A recent Employment Appeal Tribunal (EAT) decision has provided guidance on the inclusion of clauses in partnership agreements which require partners to retire at a fixed age, says UK law firm Morgan Cole Solicitors.
Partnership lawyers had been waiting for some months for the decision of the EAT to be handed down in the case of Seldon v Clarkson Wright & Jakes. The decision was reached at the end of last year.
The decision as to an appropriate retirement age will not be the same for every partnership, but in summary the position is:
- Partnerships with a fixed retirement age rule can, in principle, successfully defend applications to Employment Tribunals under the regulations.
- The justification for imposing a fixed retirement age can include the need to plan for succession in partnerships, giving suitable senior employees some certainty as to when vacancies in the partnership may occur and removing the need for partnerships to impose a performance management regime in order to justify the removal of a partner.
- The fact that partners have agreed a fixed retirement age is something that can fairly be taken into account in deciding whether the fixed retirement age is justified.
- The age that partnerships choose to fix as a justifiable retirement age cannot be assumed to be 65 just because that is the fixed age at which employees can be compulsorily retired. That is the sort of stereotyping which the regulations are seeking to avoid.
- Partnerships will need to carefully analyse the age at which the performance of partners will fall away and to fix an age which links to that analysis. That decision may be based on previous experience within the partnership or from outside, but will require “evidence of a considered and reasoned explanation as to why a particular age had been chosen.”
The advice to partnerships with fixed retirement ages is that the chosen age will need to be carefully considered to ensure that the partnership has clear reasons for having a fixed retirement age.
If one of the reasons is to preserve collegiality and avoid the introduction of a performance regime, then the partnership will have to carefully analyse the age at which performance will fall away when fixing the retirement age.
Has this issue affected your practice’s partners?
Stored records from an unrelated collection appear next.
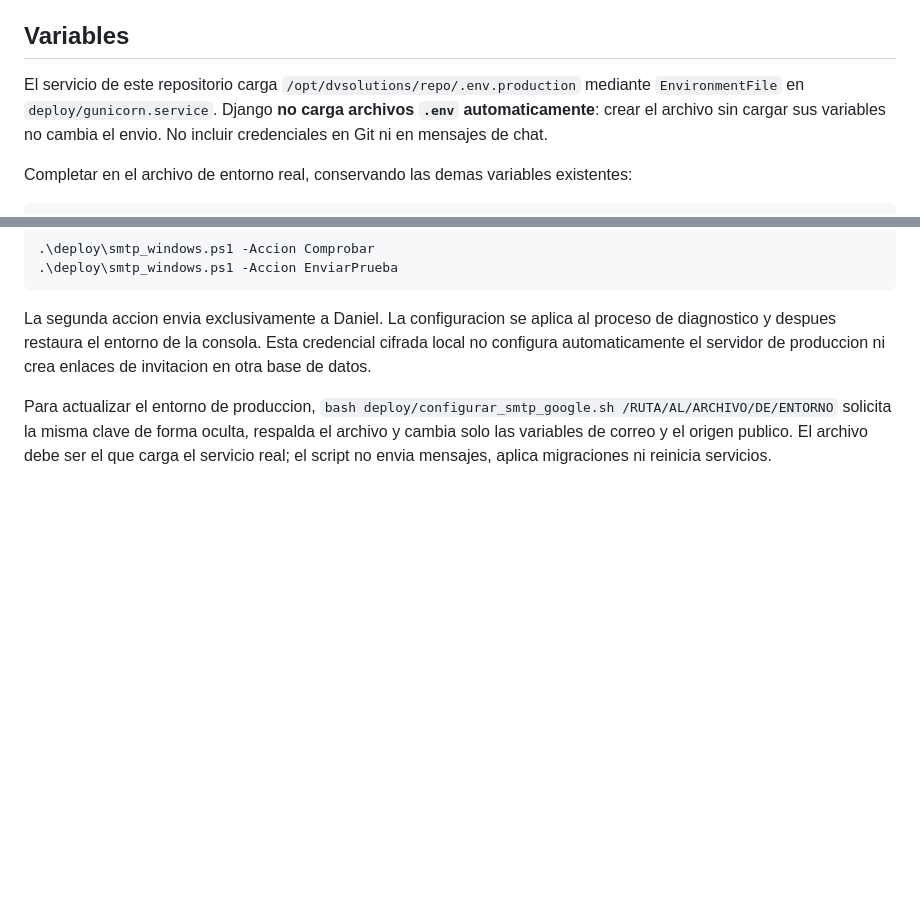
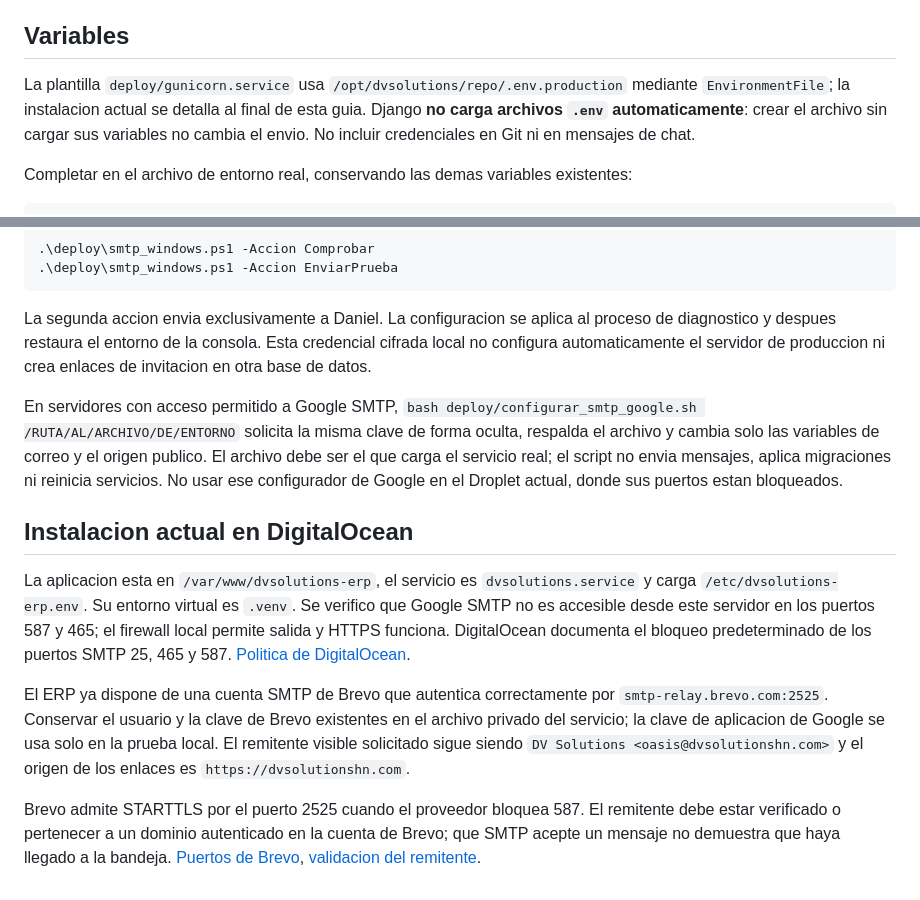
Before and after one commit to dvsolutionshn/dvsolutions-erp, a Markdown page: deploy/smtp_setup.md, 2 parts joined by grey strips. Drawn GitHub-style; blank space fills up the shorter version.

Commit message:
Documentar SMTP del servidor con Brevo por puerto 2525

```diff
--- a/deploy/smtp_setup.md
+++ b/deploy/smtp_setup.md
@@ -10,7 +10,7 @@ El remitente debe estar autorizado por el proveedor. Para un dominio propio, con
 
 ## Variables
 
-El servicio de este repositorio carga `/opt/dvsolutions/repo/.env.production` mediante `EnvironmentFile` en `deploy/gunicorn.service`. Django **no carga archivos `.env` automaticamente**: crear el archivo sin cargar sus variables no cambia el envio. No incluir credenciales en Git ni en mensajes de chat.
+La plantilla `deploy/gunicorn.service` usa `/opt/dvsolutions/repo/.env.production` mediante `EnvironmentFile`; la instalacion actual se detalla al final de esta guia. Django **no carga archivos `.env` automaticamente**: crear el archivo sin cargar sus variables no cambia el envio. No incluir credenciales en Git ni en mensajes de chat.
 
 Completar en el archivo de entorno real, conservando las demas variables existentes:
 
@@ -102,4 +102,12 @@ Con la credencial guardada, ejecutar desde PowerShell:
 
 La segunda accion envia exclusivamente a Daniel. La configuracion se aplica al proceso de diagnostico y despues restaura el entorno de la consola. Esta credencial cifrada local no configura automaticamente el servidor de produccion ni crea enlaces de invitacion en otra base de datos.
 
-Para actualizar el entorno de produccion, `bash deploy/configurar_smtp_google.sh /RUTA/AL/ARCHIVO/DE/ENTORNO` solicita la misma clave de forma oculta, respalda el archivo y cambia solo las variables de correo y el origen publico. El archivo debe ser el que carga el servicio real; el script no envia mensajes, aplica migraciones ni reinicia servicios.
+En servidores con acceso permitido a Google SMTP, `bash deploy/configurar_smtp_google.sh /RUTA/AL/ARCHIVO/DE/ENTORNO` solicita la misma clave de forma oculta, respalda el archivo y cambia solo las variables de correo y el origen publico. El archivo debe ser el que carga el servicio real; el script no envia mensajes, aplica migraciones ni reinicia servicios. No usar ese configurador de Google en el Droplet actual, donde sus puertos estan bloqueados.
+
+## Instalacion actual en DigitalOcean
+
+La aplicacion esta en `/var/www/dvsolutions-erp`, el servicio es `dvsolutions.service` y carga `/etc/dvsolutions-erp.env`. Su entorno virtual es `.venv`. Se verifico que Google SMTP no es accesible desde este servidor en los puertos 587 y 465; el firewall local permite salida y HTTPS funciona. DigitalOcean documenta el bloqueo predeterminado de los puertos SMTP 25, 465 y 587. [Politica de DigitalOcean](https://docs.digitalocean.com/support/why-is-smtp-blocked/).
+
+El ERP ya dispone de una cuenta SMTP de Brevo que autentica correctamente por `smtp-relay.brevo.com:2525`. Conservar el usuario y la clave de Brevo existentes en el archivo privado del servicio; la clave de aplicacion de Google se usa solo en la prueba local. El remitente visible solicitado sigue siendo `DV Solutions <oasis@dvsolutionshn.com>` y el origen de los enlaces es `https://dvsolutionshn.com`.
+
+Brevo admite STARTTLS por el puerto 2525 cuando el proveedor bloquea 587. El remitente debe estar verificado o pertenecer a un dominio autenticado en la cuenta de Brevo; que SMTP acepte un mensaje no demuestra que haya llegado a la bandeja. [Puertos de Brevo](https://help.brevo.com/hc/en-us/articles/10905415650322-Which-SMTP-port-should-I-use-Port-587-465-or-2525), [validacion del remitente](https://help.brevo.com/hc/en-us/articles/115000188150-Troubleshooting-Issues-with-Brevo-SMTP).
```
Your comments (terms and conditions apply):
“No but I am about to tackle an update of the practice agreement so thanks for your timely article” – Linda Perason, Leeds